An exception is directed to the admission of plaintiff's testimony that because of her husband's illness she had been compelled to work (she had previously stated at a cotton mill in Charlotte), on the ground that this was irrelevant to the issue and constituted an appeal to the sympathy of the jury, citing Shepherd v. W. T. Mason Lumber Co., 166 N.C. 130, 81 S.E. 1064; Dellinger v. Elliott Building Co., 187 N.C. 845, 123 S.E. 78; State v. Page, 215 N.C. 333, 1 S.E.2d 887; State v. Warren, 227 N.C. 380, 42 S.E.2d 350.

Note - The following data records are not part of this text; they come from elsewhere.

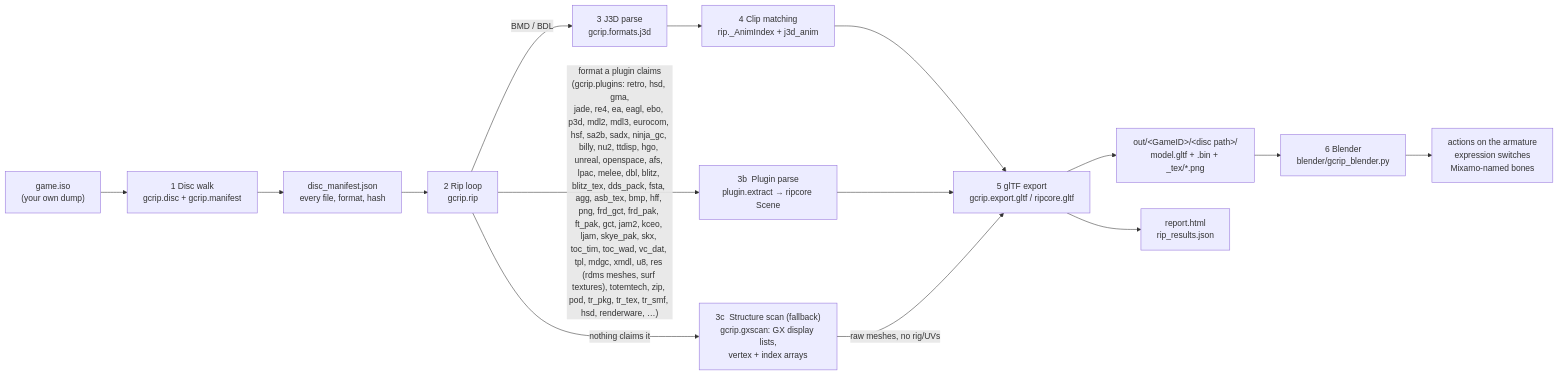
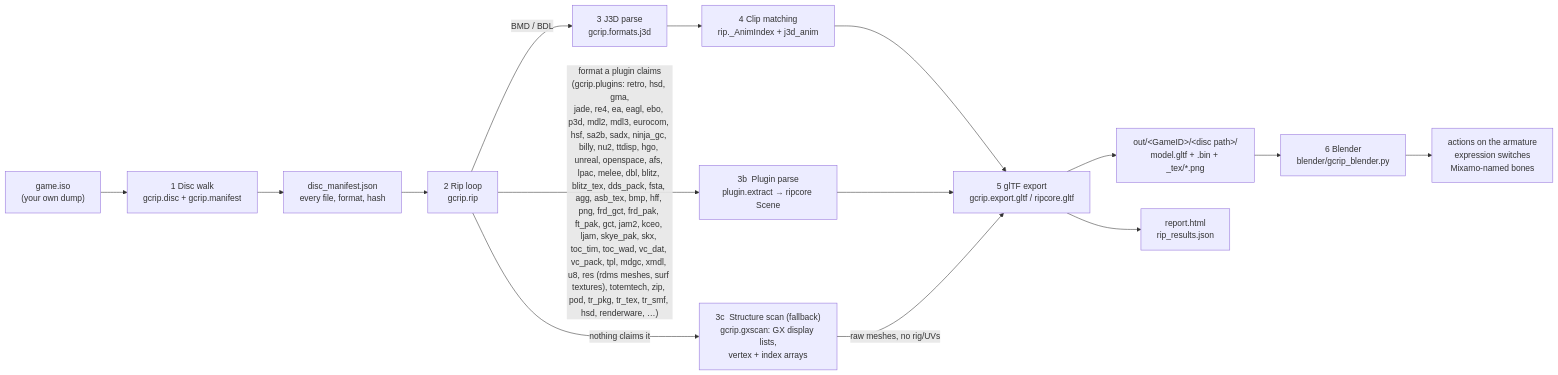
One commit to Felbs/3d-ripper-9000 changed the first of 10 diagrams in docs/PIPELINE.md. Above: the diagram before and after it, drawn with Mermaid. The commit also changed 8 other files, not shown here.

````diff
--- a/docs/PIPELINE.md
+++ b/docs/PIPELINE.md
@@ -11,17 +11,17 @@
 ```mermaid
 flowchart LR
     ISO["game.iso<br/>(your own dump)"] --> WALK["1  Disc walk<br/>gcrip.disc + gcrip.manifest"]
     WALK --> MAN["disc_manifest.json<br/>every file, format, hash"]
     MAN --> RIP["2  Rip loop<br/>gcrip.rip"]
     RIP -->|"BMD / BDL"| J3D["3  J3D parse<br/>gcrip.formats.j3d"]
-    RIP -->|"format a plugin claims<br/>(gcrip.plugins: retro, hsd, gma,<br/>jade, re4, ea, eagl, ebo, p3d, mdl2, mdl3, eurocom, hsf, sa2b, sadx, ninja_gc, billy, nu2, ttdisp, hgo, unreal, openspace, afs, lpac, melee, dbl, blitz, blitz_tex, dds_pack, fsta, agg, asb_tex, bmp, hff, png, frd_gct, frd_pak, ft_pak, gct, jam2, kceo, ljam, skye_pak, skx, toc_tim, toc_wad, vc_dat, tpl, mdgc, xmdl, u8, res (rdms meshes, surf textures), totemtech, zip, pod, tr_pkg, tr_tex, tr_smf, hsd, renderware, …)"| PLUG["3b  Plugin parse<br/>plugin.extract → ripcore Scene"]
+    RIP -->|"format a plugin claims<br/>(gcrip.plugins: retro, hsd, gma,<br/>jade, re4, ea, eagl, ebo, p3d, mdl2, mdl3, eurocom, hsf, sa2b, sadx, ninja_gc, billy, nu2, ttdisp, hgo, unreal, openspace, afs, lpac, melee, dbl, blitz, blitz_tex, dds_pack, fsta, agg, asb_tex, bmp, hff, png, frd_gct, frd_pak, ft_pak, gct, jam2, kceo, ljam, skye_pak, skx, toc_tim, toc_wad, vc_dat, vc_pack, tpl, mdgc, xmdl, u8, res (rdms meshes, surf textures), totemtech, zip, pod, tr_pkg, tr_tex, tr_smf, hsd, renderware, …)"| PLUG["3b  Plugin parse<br/>plugin.extract → ripcore Scene"]
     RIP -->|"nothing claims it"| GX["3c  Structure scan (fallback)<br/>gcrip.gxscan: GX display lists,<br/>vertex + index arrays"]
     J3D --> ANIM["4  Clip matching<br/>rip._AnimIndex + j3d_anim"]
     ANIM --> GLTF["5  glTF export<br/>gcrip.export.gltf / ripcore.gltf"]
     PLUG --> GLTF
     GX -->|"raw meshes, no rig/UVs"| GLTF
     GLTF --> OUT["out/&lt;GameID&gt;/&lt;disc path&gt;/<br/>model.gltf + .bin + _tex/*.png"]
     GLTF --> REP["report.html<br/>rip_results.json"]
     OUT --> BL["6  Blender<br/>blender/gcrip_blender.py"]
     BL --> PLAY["actions on the armature<br/>expression switches<br/>Mixamo-named bones"]
 ```
````
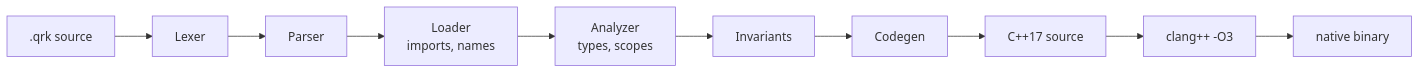
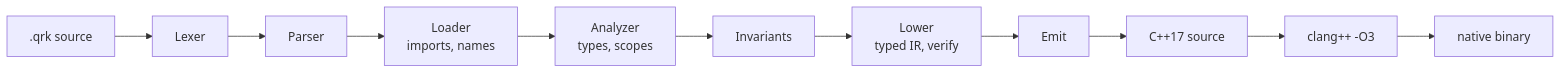
One commit to amolbrkr/quark-lang changed the diagram in README.md. Above: the diagram before and after it, drawn with Mermaid. The commit also changed other lines of this file and 65 other files, not shown here.

````diff
--- a/README.md
+++ b/README.md
@@ -163,12 +163,13 @@
 ```mermaid
 flowchart LR
     A[".qrk source"] --> B[Lexer]
     B --> C[Parser]
     C --> D["Loader<br/>imports, names"]
     D --> E["Analyzer<br/>types, scopes"]
     E --> F[Invariants]
-    F --> G[Codegen]
-    G --> H["C++17 source"]
+    F --> G["Lower<br/>typed IR, verify"]
+    G --> G2[Emit]
+    G2 --> H["C++17 source"]
     H --> I["clang++ -O3"]
     I --> J["native binary"]
 ```
````
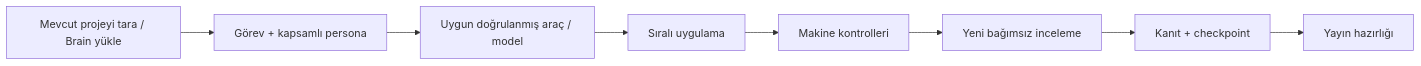
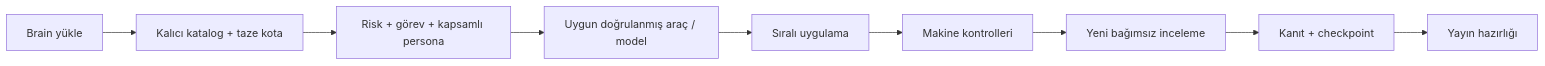
One commit to XPersPective/store-automation changed the diagram in README.md. Above: the diagram before and after it, drawn with Mermaid. The commit also changed other lines of this file and 25 other files, not shown here.

````diff
--- a/README.md
+++ b/README.md
@@ -29,10 +29,11 @@
 ```mermaid
 flowchart LR
-    A[Mevcut projeyi tara / Brain yükle] --> B[Görev + kapsamlı persona]
+    A[Brain yükle] --> K[Kalıcı katalog + taze kota]
+    K --> B[Risk + görev + kapsamlı persona]
     B --> C[Uygun doğrulanmış araç / model]
     C --> D[Sıralı uygulama]
     D --> E[Makine kontrolleri]
     E --> F[Yeni bağımsız inceleme]
     F --> G[Kanıt + checkpoint]
     G --> H[Yayın hazırlığı]
 ```
````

This testimony was let in on direct examination after, on the preceding cross-examination, defendants' counsel had sought to impeach the plaintiff witness, and attack her credibility by questions tending to show that her house, in which there were several daughters, was so disorderly and badly kept as to excite the complaint of neighbors and cause police visitation.

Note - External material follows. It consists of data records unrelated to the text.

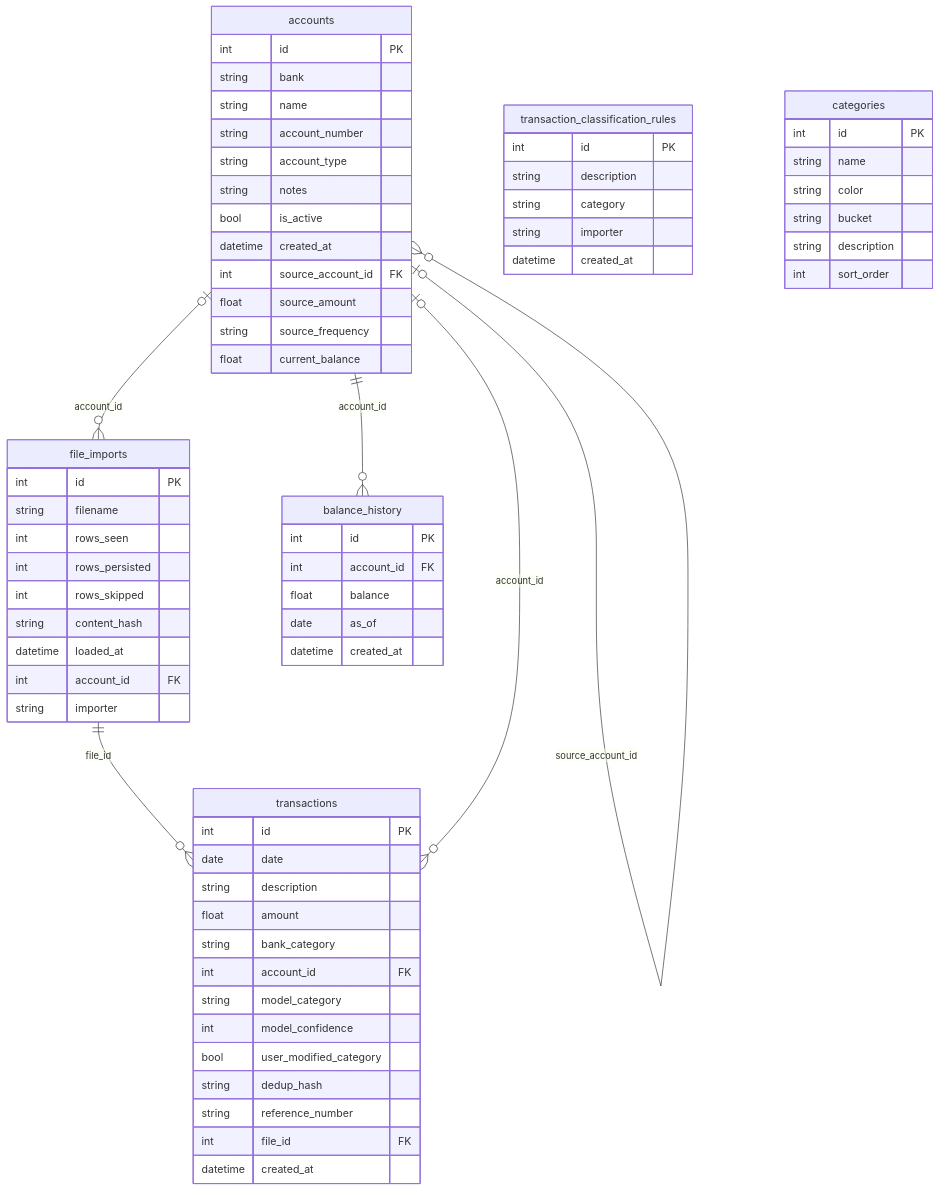
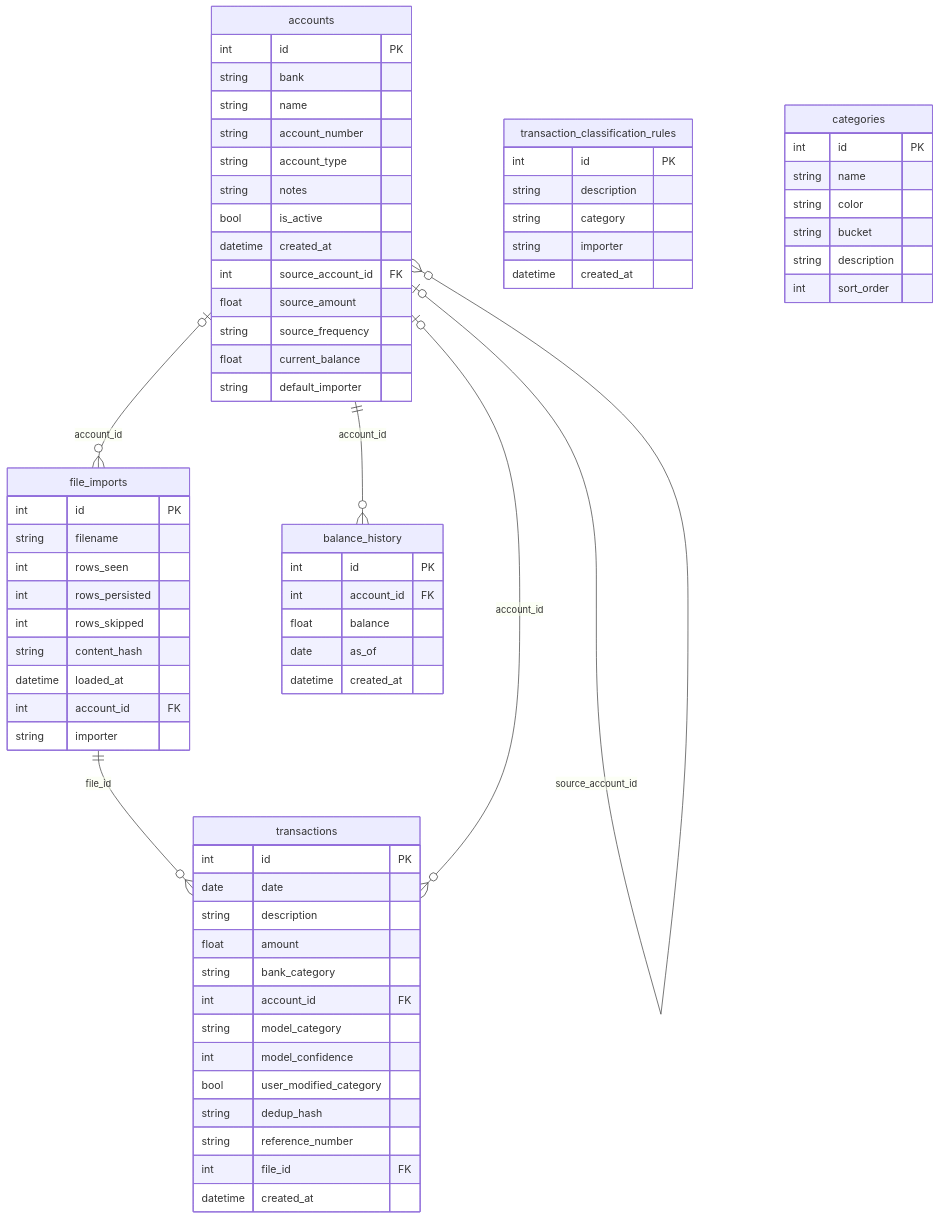
The diagram in README.md (ag-sd/faresight), drawn with Mermaid before and after one commit. The commit also changed 27 other files, not shown here.

````diff
--- a/README.md
+++ b/README.md
@@ -207,76 +207,77 @@
 ```mermaid
 erDiagram
     file_imports {
         int      id           PK
         string   filename
         int      rows_seen
         int      rows_persisted
         int      rows_skipped
         string   content_hash
         datetime loaded_at
         int      account_id   FK
         string   importer
     }
 
     accounts {
         int      id                 PK
         string   bank
         string   name
         string   account_number
         string   account_type
         string   notes
         bool     is_active
         datetime created_at
         int      source_account_id FK
         float    source_amount
         string   source_frequency
         float    current_balance
+        string   default_importer
     }
 
     transactions {
         int      id                    PK
         date     date
         string   description
         float    amount
         string   bank_category
         int      account_id            FK
         string   model_category
         int      model_confidence
         bool     user_modified_category
         string   dedup_hash
         string   reference_number
         int      file_id               FK
         datetime created_at
     }
 
     transaction_classification_rules {
         int      id          PK
         string   description
         string   category
         string   importer
         datetime created_at
     }
 
     categories {
         int      id          PK
         string   name
         string   color
         string   bucket
         string   description
         int      sort_order
     }
 
     balance_history {
         int      id         PK
         int      account_id FK
         float    balance
         date     as_of
         datetime created_at
     }
 
     file_imports  ||--o{ transactions : "file_id"
     accounts      |o--o{ transactions : "account_id"
     accounts      |o--o{ accounts     : "source_account_id"
     accounts      |o--o{ file_imports : "account_id"
     accounts      ||--o{ balance_history : "account_id"
 ```
````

Some of these questions elicited answers apparently unsatisfactory to counsel and these questions persisted after the court sustained objections.
Notwithstanding the liberality extended to cross-examination, counsel asking impeaching questions as to matters he would not be permitted to prove independently is bound by the answers; and sometimes damaging implications often attend the simple asking of questions where no answer is allowed. In the particular case cross-examination was of such a character as to invite the testimony given by the witness on re-direct. These matters generally are within the discretion of the court; State v. Warren, supra; but it would be a strange exercise of discretion which permitted a cross-examination irrelevant *191 to the issue but calculated to impeach the witness as morally unfit to be believed, and deny her the right to explain or repair the attempted damage. State v. Warren, supra. The defendant's counsel opened the door and if the return sally was germane to the attack, counsel cannot complain if it incidentally appealed to sympathy.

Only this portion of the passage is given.